■ **TASK PROMPT**:
Give the records again in full, exactly as they appear.

■ **THE RECORDS**:

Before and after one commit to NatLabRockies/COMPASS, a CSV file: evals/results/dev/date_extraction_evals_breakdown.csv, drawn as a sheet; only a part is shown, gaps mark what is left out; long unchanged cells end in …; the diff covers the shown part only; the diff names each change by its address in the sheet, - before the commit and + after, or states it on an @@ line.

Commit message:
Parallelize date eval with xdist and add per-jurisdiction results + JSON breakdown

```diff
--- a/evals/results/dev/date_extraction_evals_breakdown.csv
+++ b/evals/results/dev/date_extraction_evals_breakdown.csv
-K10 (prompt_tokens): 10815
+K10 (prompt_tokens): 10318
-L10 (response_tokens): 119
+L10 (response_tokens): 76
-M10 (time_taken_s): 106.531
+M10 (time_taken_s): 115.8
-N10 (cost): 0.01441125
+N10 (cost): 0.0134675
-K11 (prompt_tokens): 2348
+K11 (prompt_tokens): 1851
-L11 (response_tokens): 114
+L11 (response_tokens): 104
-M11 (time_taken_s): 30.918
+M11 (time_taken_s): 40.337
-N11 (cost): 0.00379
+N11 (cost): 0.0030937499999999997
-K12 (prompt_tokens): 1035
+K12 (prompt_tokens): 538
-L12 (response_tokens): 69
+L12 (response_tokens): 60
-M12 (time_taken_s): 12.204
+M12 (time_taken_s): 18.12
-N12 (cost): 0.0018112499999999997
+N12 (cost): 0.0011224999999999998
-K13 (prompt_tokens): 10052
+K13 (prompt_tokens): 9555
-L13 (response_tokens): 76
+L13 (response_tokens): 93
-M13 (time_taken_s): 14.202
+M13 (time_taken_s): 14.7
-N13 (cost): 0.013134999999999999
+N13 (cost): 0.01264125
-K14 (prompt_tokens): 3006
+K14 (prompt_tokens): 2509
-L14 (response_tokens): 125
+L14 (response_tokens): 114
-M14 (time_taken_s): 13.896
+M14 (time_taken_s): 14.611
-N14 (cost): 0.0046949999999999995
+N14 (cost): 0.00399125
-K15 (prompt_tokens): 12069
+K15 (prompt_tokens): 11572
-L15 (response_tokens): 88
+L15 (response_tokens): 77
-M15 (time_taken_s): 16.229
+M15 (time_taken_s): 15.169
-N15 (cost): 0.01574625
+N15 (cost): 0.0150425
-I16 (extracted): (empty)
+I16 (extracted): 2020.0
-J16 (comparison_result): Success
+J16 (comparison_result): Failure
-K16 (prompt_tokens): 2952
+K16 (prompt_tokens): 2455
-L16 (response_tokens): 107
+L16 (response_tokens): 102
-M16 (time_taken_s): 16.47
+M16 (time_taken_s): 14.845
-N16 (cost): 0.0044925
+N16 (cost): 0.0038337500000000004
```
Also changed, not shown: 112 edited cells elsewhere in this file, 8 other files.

■ **SOLUTION BELOW**:
Before and after one commit to NatLabRockies/COMPASS, a CSV file: evals/results/dev/date_extraction_evals_breakdown.csv, drawn as a sheet; only a part is shown, gaps mark what is left out; long unchanged cells end in …; the diff covers the shown part only; the diff names each change by its address in the sheet, - before the commit and + after, or states it on an @@ line.

Commit message:
Parallelize date eval with xdist and add per-jurisdiction results + JSON breakdown

```diff
--- a/evals/results/dev/date_extraction_evals_breakdown.csv
+++ b/evals/results/dev/date_extraction_evals_breakdown.csv
-K10 (prompt_tokens): 10815
+K10 (prompt_tokens): 10318
-L10 (response_tokens): 119
+L10 (response_tokens): 76
-M10 (time_taken_s): 106.531
+M10 (time_taken_s): 115.8
-N10 (cost): 0.01441125
+N10 (cost): 0.0134675
-K11 (prompt_tokens): 2348
+K11 (prompt_tokens): 1851
-L11 (response_tokens): 114
+L11 (response_tokens): 104
-M11 (time_taken_s): 30.918
+M11 (time_taken_s): 40.337
-N11 (cost): 0.00379
+N11 (cost): 0.0030937499999999997
-K12 (prompt_tokens): 1035
+K12 (prompt_tokens): 538
-L12 (response_tokens): 69
+L12 (response_tokens): 60
-M12 (time_taken_s): 12.204
+M12 (time_taken_s): 18.12
-N12 (cost): 0.0018112499999999997
+N12 (cost): 0.0011224999999999998
-K13 (prompt_tokens): 10052
+K13 (prompt_tokens): 9555
-L13 (response_tokens): 76
+L13 (response_tokens): 93
-M13 (time_taken_s): 14.202
+M13 (time_taken_s): 14.7
-N13 (cost): 0.013134999999999999
+N13 (cost): 0.01264125
-K14 (prompt_tokens): 3006
+K14 (prompt_tokens): 2509
-L14 (response_tokens): 125
+L14 (response_tokens): 114
-M14 (time_taken_s): 13.896
+M14 (time_taken_s): 14.611
-N14 (cost): 0.0046949999999999995
+N14 (cost): 0.00399125
-K15 (prompt_tokens): 12069
+K15 (prompt_tokens): 11572
-L15 (response_tokens): 88
+L15 (response_tokens): 77
-M15 (time_taken_s): 16.229
+M15 (time_taken_s): 15.169
-N15 (cost): 0.01574625
+N15 (cost): 0.0150425
-I16 (extracted): (empty)
+I16 (extracted): 2020.0
-J16 (comparison_result): Success
+J16 (comparison_result): Failure
-K16 (prompt_tokens): 2952
+K16 (prompt_tokens): 2455
-L16 (response_tokens): 107
+L16 (response_tokens): 102
-M16 (time_taken_s): 16.47
+M16 (time_taken_s): 14.845
-N16 (cost): 0.0044925
+N16 (cost): 0.0038337500000000004
```
Also changed, not shown: 112 edited cells elsewhere in this file, 8 other files.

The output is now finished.